Ekos Scheduler is an indispensable arsenal in building your roboic observatory. A Robotic observatory is an observatory composed of several subsystems that are orchestrated together to achieve a set of scientific objectives without human intervention. It is the only Ekos module that does not require Ekos to be started as it is utlized to start and stop Ekos. It is designed to be straightforward and intuitive. However, the scheduler should only be used after you mastered Ekos and knows all the quirks of your equipment. Since the complete process is automated, including focus, guiding, and meridian flip. All equipment should be thoroughly used with Ekos and all their parameters and settings adjusted to achieve best result.

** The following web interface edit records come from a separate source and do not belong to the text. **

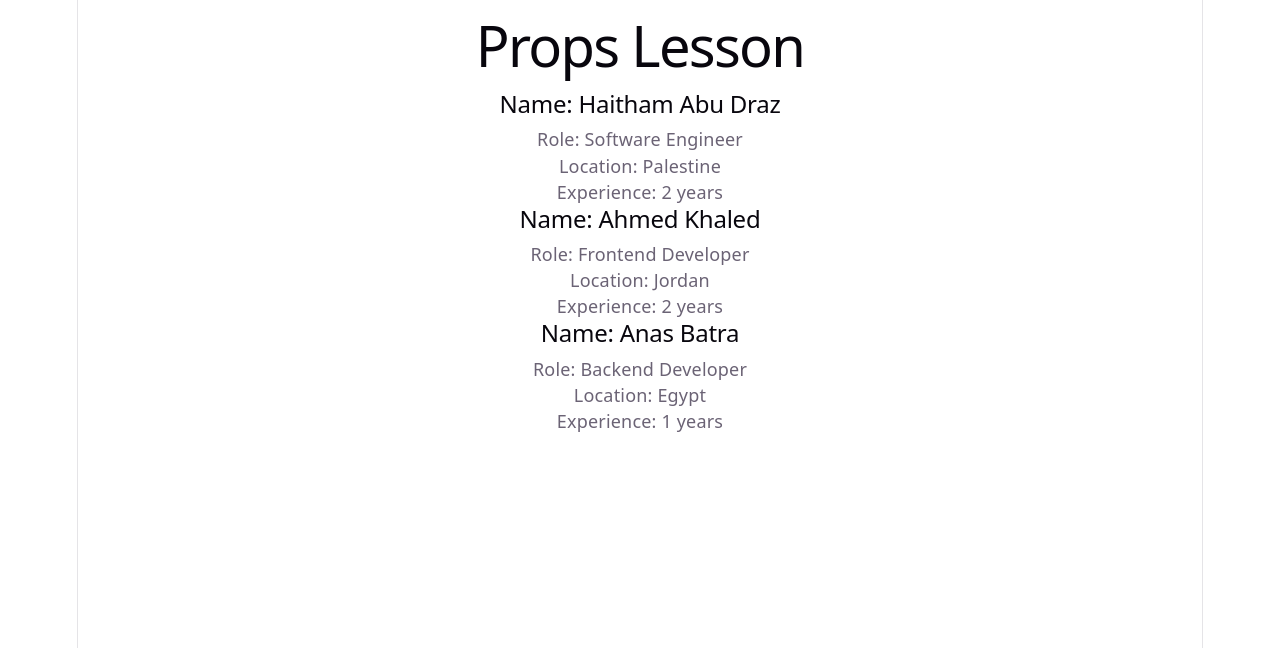
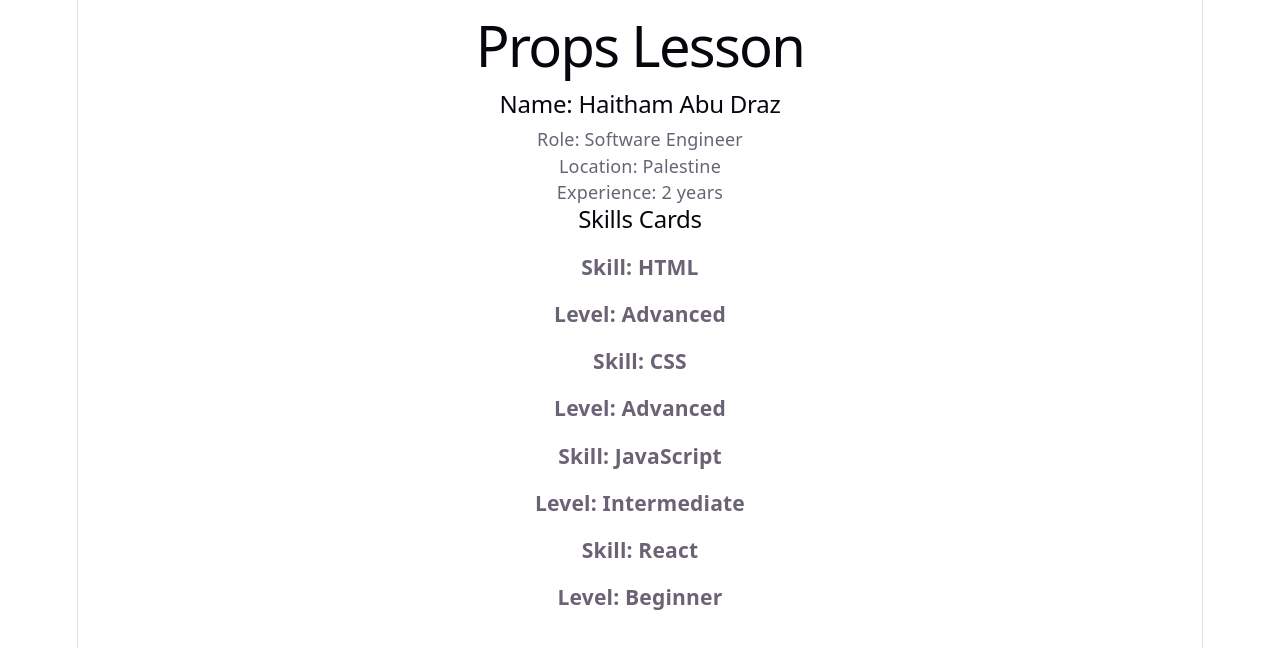
Before and after one commit to HaithamAbuDraz/react-learning-journey, a React (Vite) app: page / in a window 1280 px wide. Shown: the top 648 px of the page. Built offline with nearby package versions, Linux system fonts and the light colour scheme.

Commit message:
Add SkillsCard components into PropsLesson

```diff
--- a/src/lessons/03-props/PropsLesson.jsx
+++ b/src/lessons/03-props/PropsLesson.jsx
@@ -1,4 +1,5 @@
 import ProfileCard from '../../challenges/03-props/ProfileCard';
+import SkillsCard from '../../challenges/03-props/SkillsCard';
 
 function PropsLesson() {
   return (
@@ -10,18 +11,12 @@ function PropsLesson() {
         location='Palestine'
         experience={2}
       />
-      <ProfileCard
-        name='Ahmed Khaled'
-        role='Frontend Developer'
-        location='Jordan'
-        experience={2}
-      />
-      <ProfileCard
-        name='Anas Batra'
-        role='Backend Developer'
-        location='Egypt'
-        experience={1}
-      />
+
+      <h2>Skills Cards</h2>
+      <SkillsCard skill='HTML' level='Advanced' />
+      <SkillsCard skill='CSS' level='Advanced' />
+      <SkillsCard skill='JavaScript' level='Intermediate' />
+      <SkillsCard skill='React' level='Beginner' />
     </div>
   );
 }
```
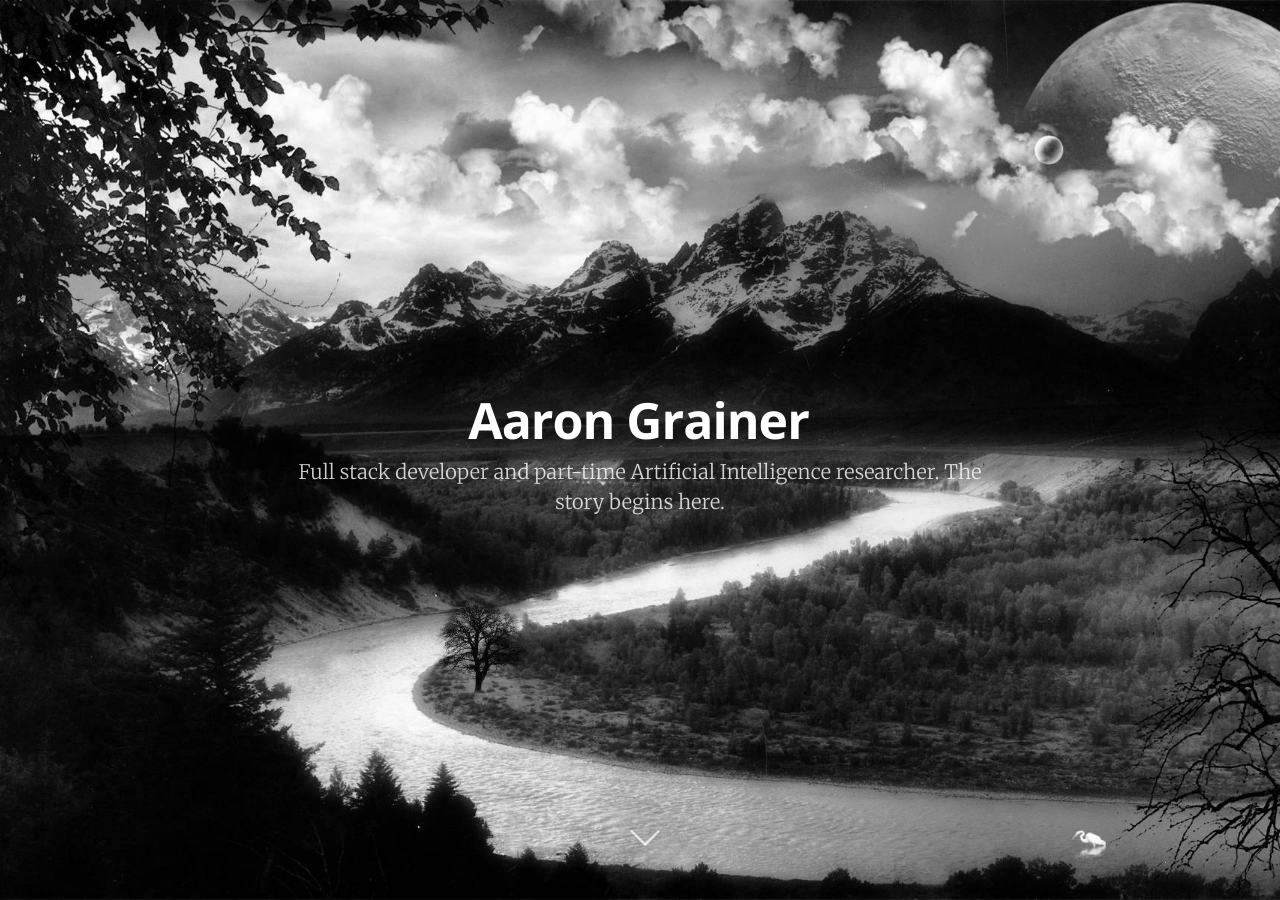
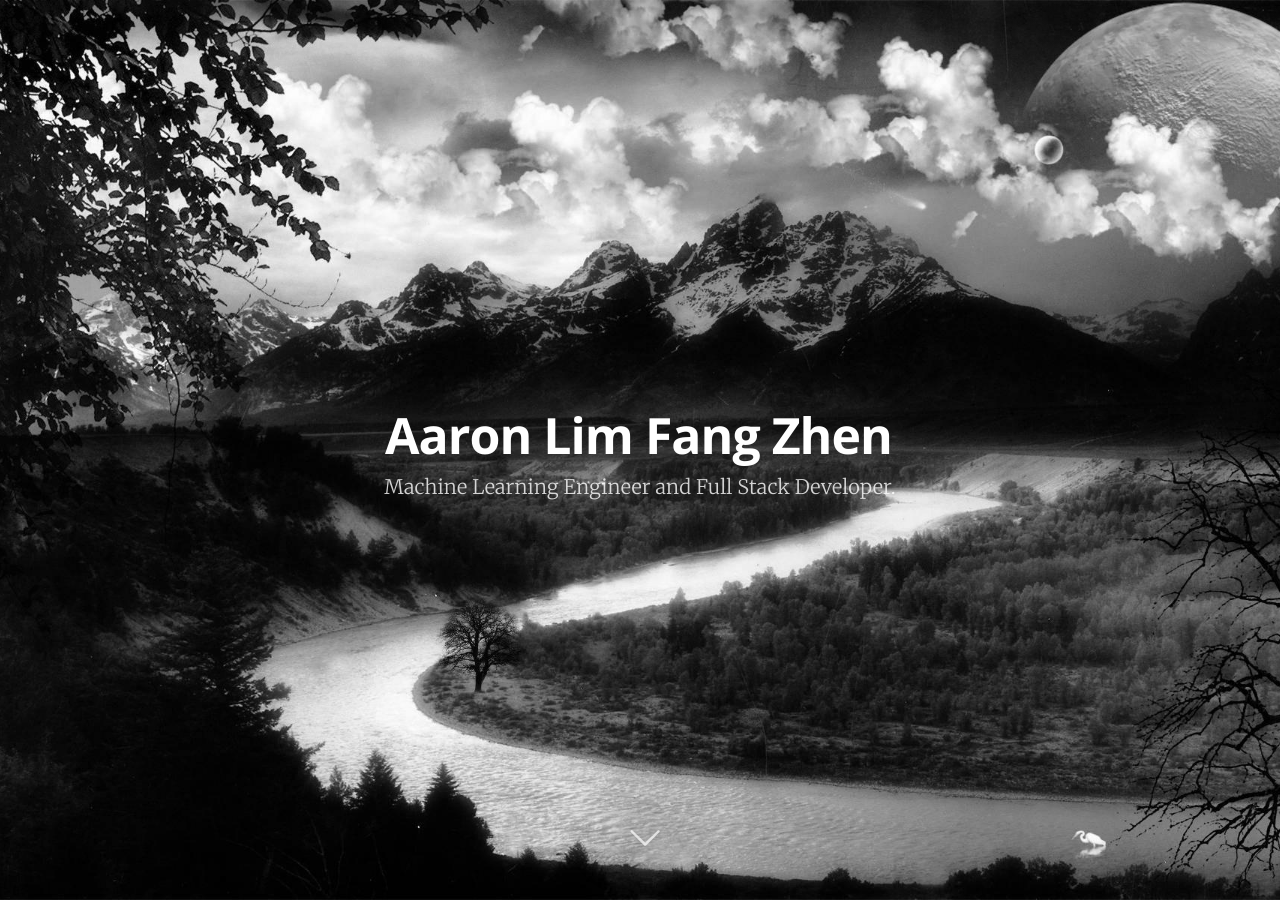
Before and after one commit to AaronGrainer/aarongrainer.github.io, a Jekyll site: the page built from index.html, in a window 1280 px wide and 900 px high. Built offline with Jekyll 4.4.1, drawn with Linux system fonts in a browser that asks for light colours; nearby versions of some CDN libraries; the list of posts is cut into pages by our own code; some of the changed text lies outside the part shown.

Commit message:
Updated title

```diff
--- a/_config.yml
+++ b/_config.yml
@@ -7,11 +7,11 @@ paginate: 100
 language: 'en-uk'
 
 # Website info
-name: Aaron Grainer
-description: Full stack developer and part-time Artificial Intelligence researcher. The story begins here.
-bio: Full stack developer and part-time Artificial Intelligence researcher.
+name: Aaron Lim Fang Zhen
+description: Machine Learning Engineer and Full Stack Developer.
+bio: Machine Learning Engineer and Full Stack Developer.
 location: Kuala Lumpur, Malaysia
-email: aaronlimfz@hotmail.com
+email: aaronlimfz@gmail.com
 profile_picture: assets/images/profile/grainer_jap.jpg
 
 short_url: aarongrainer.github.io
```
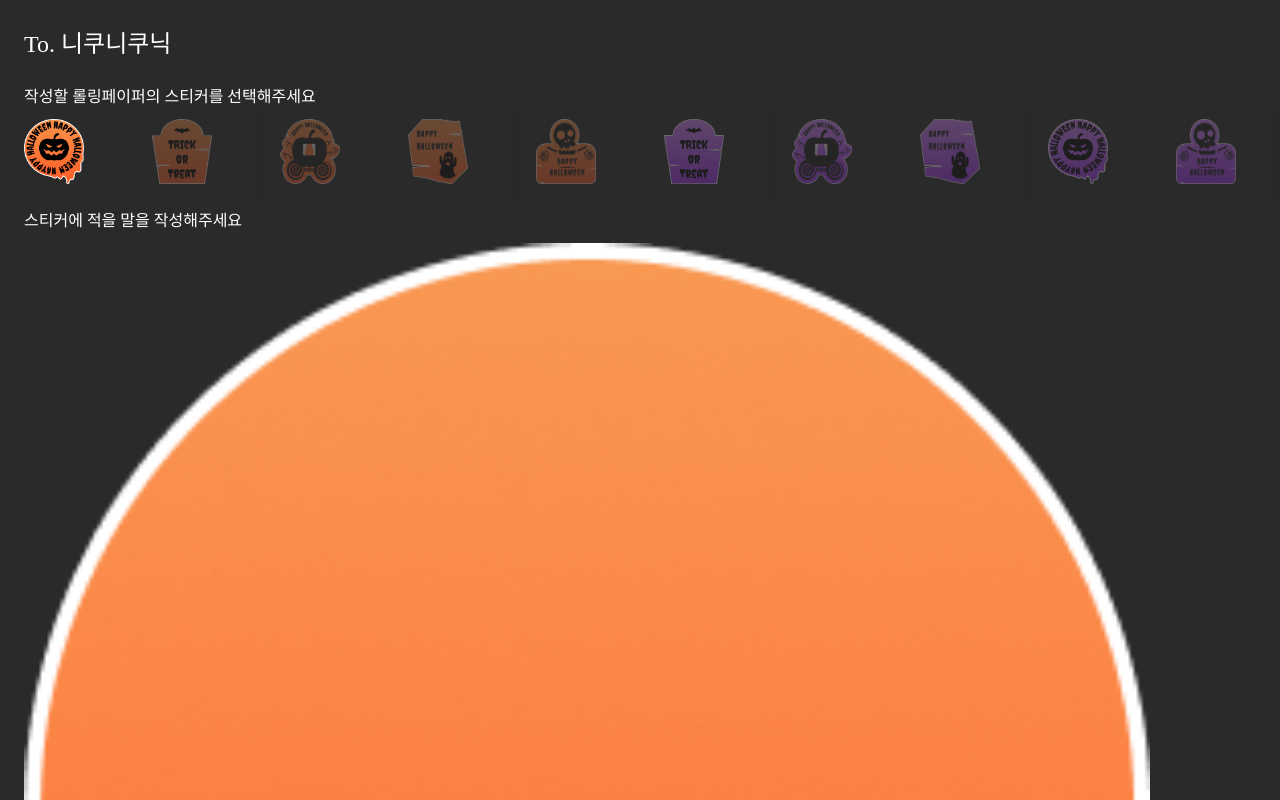
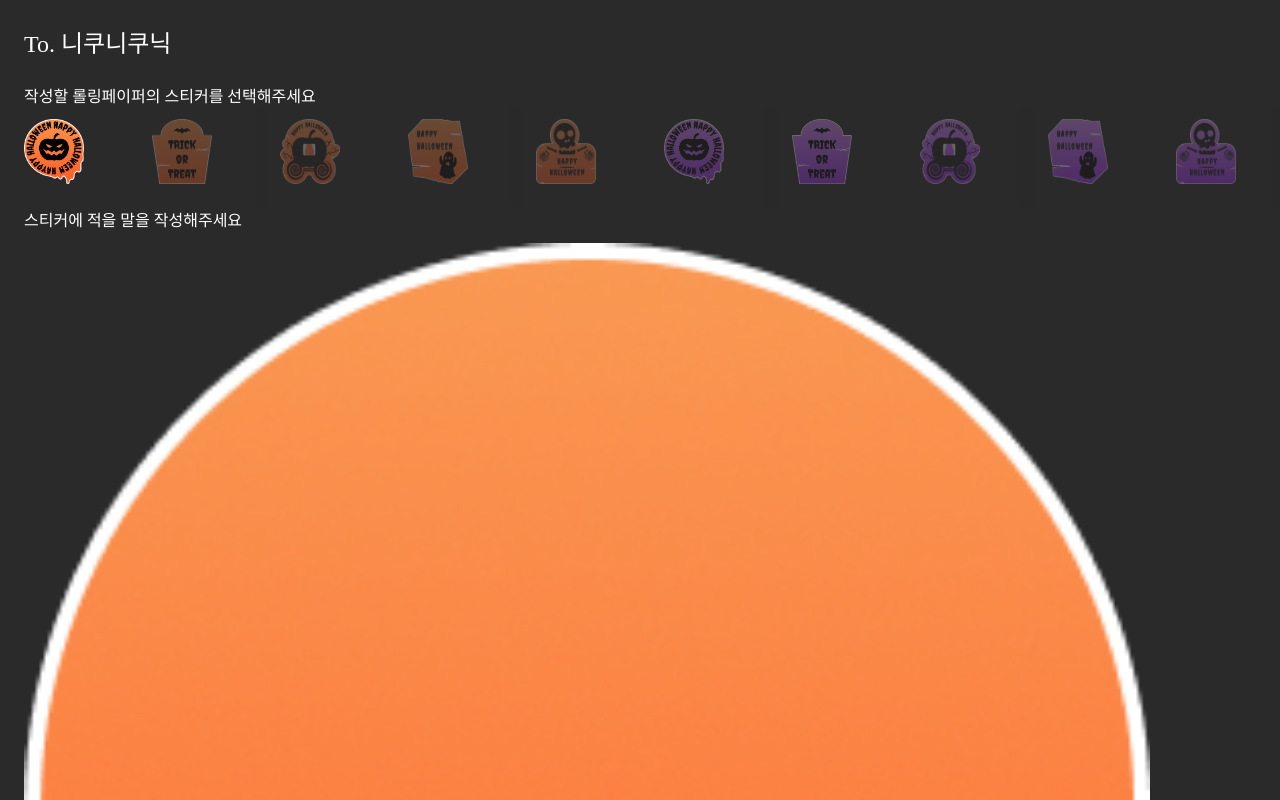
Before and after one commit to Chilli-Saewoo/rollin.github.io, a React (Create React App) app: page /write in a window 1280 px wide. Shown: the top 800 px of the page. Built offline with nearby package versions, Linux system fonts and the light colour scheme.

Commit message:
[chore] sticker 이미지 연결 오류 수정

```diff
--- a/src/pages/writePage.js
+++ b/src/pages/writePage.js
@@ -98,10 +98,10 @@ export class WritePage extends React.Component {
                     <div id="carriageOrange" className="tag notSelected"><img src={carriageOrange} class="sticker" onClick={clickSticker} /></div>
                     <div id="ghostOrange" className="tag notSelected"><img src={ghostOrange} class="sticker" onClick={clickSticker} /></div>
                     <div id="skullOrange" className="tag notSelected"><img src={skullOrange} class="sticker" onClick={clickSticker} /></div>
-                    <div id="pumpkinPurple" className="tag notSelected"><img src={batPurple} class="sticker" onClick={clickSticker} /></div>
-                    <div id="batPurple" className="tag notSelected"><img src={carriagePurple} class="sticker" onClick={clickSticker} /></div>
-                    <div id="carriagePurple" className="tag notSelected"><img src={ghostPurple} class="sticker" onClick={clickSticker} /></div>
-                    <div id="ghostPurple" className="tag notSelected"><img src={pumpkinPurple} class="sticker" onClick={clickSticker} /></div>
+                    <div id="pumpkinPurple" className="tag notSelected"><img src={pumpkinPurple} class="sticker" onClick={clickSticker} /></div>
+                    <div id="batPurple" className="tag notSelected"><img src={batPurple} class="sticker" onClick={clickSticker} /></div>
+                    <div id="carriagePurple" className="tag notSelected"><img src={carriagePurple} class="sticker" onClick={clickSticker} /></div>
+                    <div id="ghostPurple" className="tag notSelected"><img src={ghostPurple} class="sticker" onClick={clickSticker} /></div>
                     <div id="skullPurple" className="tag notSelected"><img src={skullPurple} class="sticker lastSticker" onClick={clickSticker} /></div>
                 </div>
                 <p class="titleToWrite"> 스티커에 적을 말을 작성해주세요</p>
```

With Ekos, the user can utilize the powerful sequence queue to image batches of images for a particular target. In simple setups, the user is expected to focus the CCD, align the mount, frame the target, and start guiding before initiating the capture process. For more complex observatory environments, there are usually predefined custom procedures to be executed to prepare the observatory for imaging, and another set of procedures on shutdown. The user may plan to image one or more targets during the night, and expects data to be ready by morning. In KStars, tools such as the Observation Planner and What's up Tonight help the user in selecting candidates for imaging. After selecting the desired candidates, the user can add them to the Ekos Scheduler list for evaluation. The user may also add the targets directly in Ekos scheduler or select a FITS file of a previous image.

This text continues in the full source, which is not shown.